When I was a child, setting the table for Thanksgiving dinner was my job. I polished the silver, ironed the napkins, and washed and dried the crystal glasses. I was like a 10-year-old Martha Stewart, I was so meticulous.
With my mom's guidance, I would set the table the night before Thanksgiving so it was all done and looking beautifully inviting by the time our guests arrived.
First I would Pledge the whole table until its lemony scent permeated the entire house. Then the big, white table cloth went on. It was made in Italy especially to accomodate the dimensions of our large, round table.
Then the plates would be laid out. Most often we used the Italian china that my mom received when she married my dad, the china that I use today. I love this china because it comes with pasta plates and several different antipasti dishes—pieces that are a normal part of an Italian china service, but are usually not included in fine china available in the States. I'd use the plates as my guide to determine where the sterling silverware would go.
Folded napkins would go to the left of the plate and on top of that a shiny fork. To the right of the plate went a heavy silver knife and soup spoon.
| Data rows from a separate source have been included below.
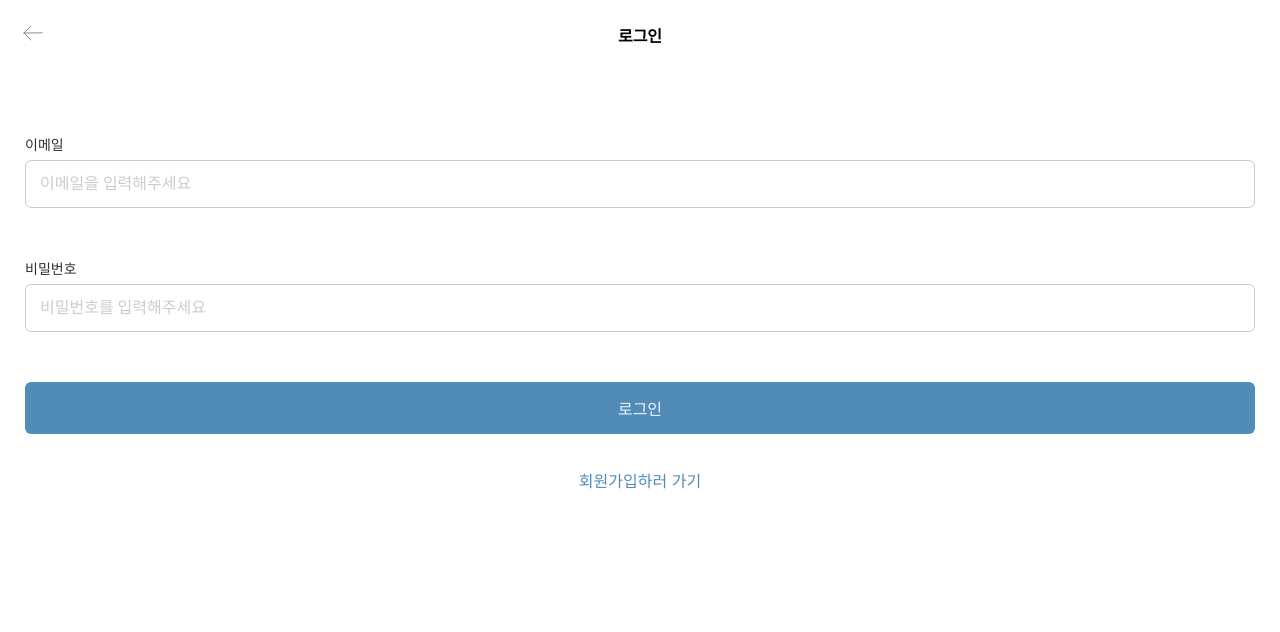
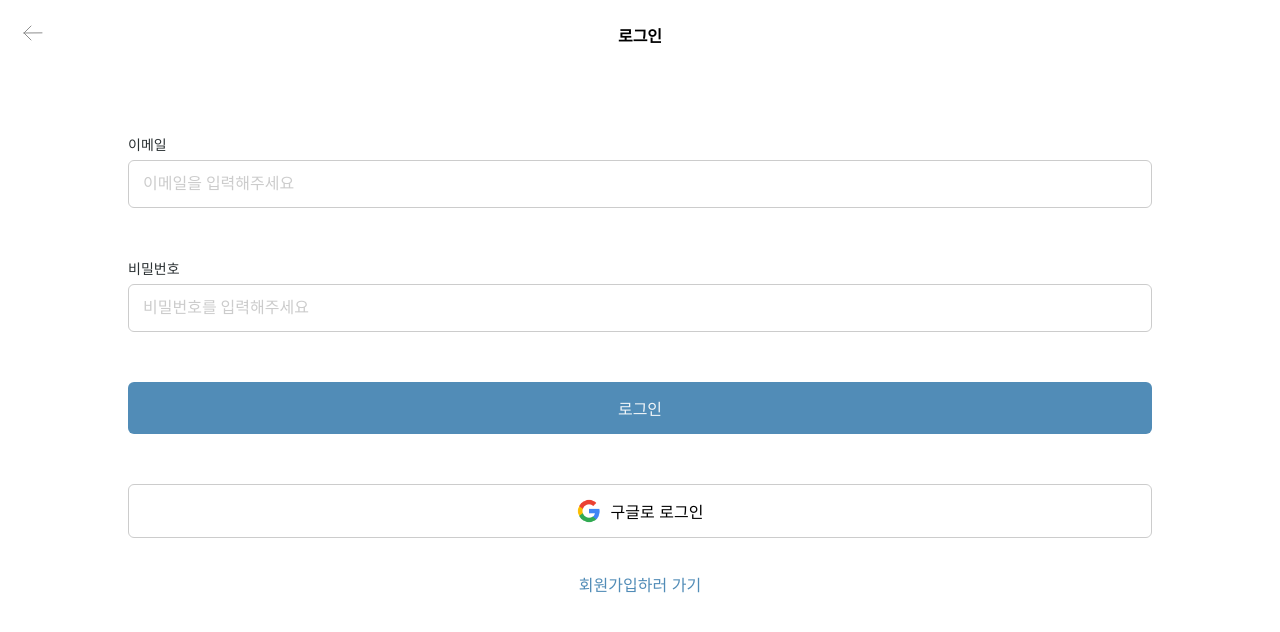
Before and after one commit to cheonjiyun/tornado-todo, a React (Vite) app: page /login in a window 1280 px wide. Shown: the top 632 px of the page. Built offline with nearby package versions, Linux system fonts and the light colour scheme; a web font is replaced by a local one.

Commit message:
feat: 구글 로그인

```diff
--- a/src/pages/login/Login.tsx
+++ b/src/pages/login/Login.tsx
@@ -3,7 +3,12 @@ import { variable } from "../../style/variable";
 import { LoginTop } from "../../component/login/LoginTop";
 import { useForm } from "react-hook-form";
 import { useNavigate } from "react-router-dom";
-import { User, signInWithEmailAndPassword } from "firebase/auth";
+import {
+    GoogleAuthProvider,
+    User,
+    signInWithEmailAndPassword,
+    signInWithPopup,
+} from "firebase/auth";
 import { FirebaseError } from "firebase/app";
 import { auth } from "../../firebase/firebase";
 import { useEffect, useState } from "react";
@@ -37,6 +42,20 @@ export const Login = () => {
         }
     };
 
+    // 구글 소셜 로그인
+    const onGooleLogin = async () => {
+        try {
+            setErrorMessage("");
+            setLoading(true);
+            const provider = new GoogleAuthProvider();
+            await signInWithPopup(auth, provider);
+            navigate("/setting");
+        } catch (e) {
+            console.log(e);
+        }
+    };
+
+    // 이미 로그인 된 사용자는 들어올 수 없도록 돌려보낸다.
     const [, setLogin] = useState<User | null>(null);
 
     useEffect(() => {
@@ -47,7 +66,7 @@ export const Login = () => {
     }, []);
 
     return (
-        <div>
+        <>
             <LoginTop text="로그인" />
             <Middle>
                 <EmailForm
@@ -116,15 +135,20 @@ export const Login = () => {
                             "로그인"
                         )}
                     </ContinueButton>
-                    <SignUpText onClick={() => navigate("/signup")}>회원가입하러 가기</SignUpText>
                 </EmailForm>
+                <GoogleLogin onClick={onGooleLogin}>
+                    <img src="/img/google.png" width="24px" /> 구글로 로그인
+                </GoogleLogin>
+                <SignUpText onClick={() => navigate("/signup")}>회원가입하러 가기</SignUpText>
             </Middle>
-        </div>
+        </>
     );
 };
 
 export const Middle = styled.div`
+    margin: auto;
     padding: 25px;
+    max-width: 1024px;
 `;
 
 const EmailForm = styled.form`
@@ -168,6 +192,19 @@ const ContinueButton = styled.button`
     cursor: pointer;
 `;
 
+const GoogleLogin = styled.div`
+    display: flex;
+    justify-content: center;
+    align-items: center;
+    gap: 10px;
+    margin-top: 50px;
+    padding: 14px;
+    font-size: 16px;
+    border: 1px solid ${variable.borderDefaultColor};
+    border-radius: 6px;
+    cursor: pointer;
+`;
+
 const SignUpText = styled.p`
     margin-top: 20px;
     padding: 14px;
```
Also changed, not shown: public/img/google.png (added), src/axios/axiosInstance.ts (added).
We always set our dessert fork and coffee spoon on the table above the plate, with forks pointing one way and spoons pointing the other.
Crystal wine and water glasses would go above the knife and spoon to the right of the plate. Then, all the serving dishes and utensils would go on top of the table waiting to be filled with deliciousness.
I loved sitting around that big round table as a child. It was reserved for special occassions. Holidays meant that not only could we sit with adults, but we also got our own very tiny glasses of champagne.
I have vivid memories of setting holiday tables as a child. If I close my eyes, I can almost see my little self arranging chairs just so and making sure forks were straight. I took so much pride in what I was doing because I was entrusted with such an important job.
I am thankful for a mother who taught me these things, even though most nights our dining table looks like a cafeteria food fight post-mortem. My eldest daughter is four-years-old and she's just now starting to want to set the table. I'm showing her where forks go, and where knives and, like our dining room table, the circle goes round.
[photo of my silver gravy boat: Stefania Pomponi Butler]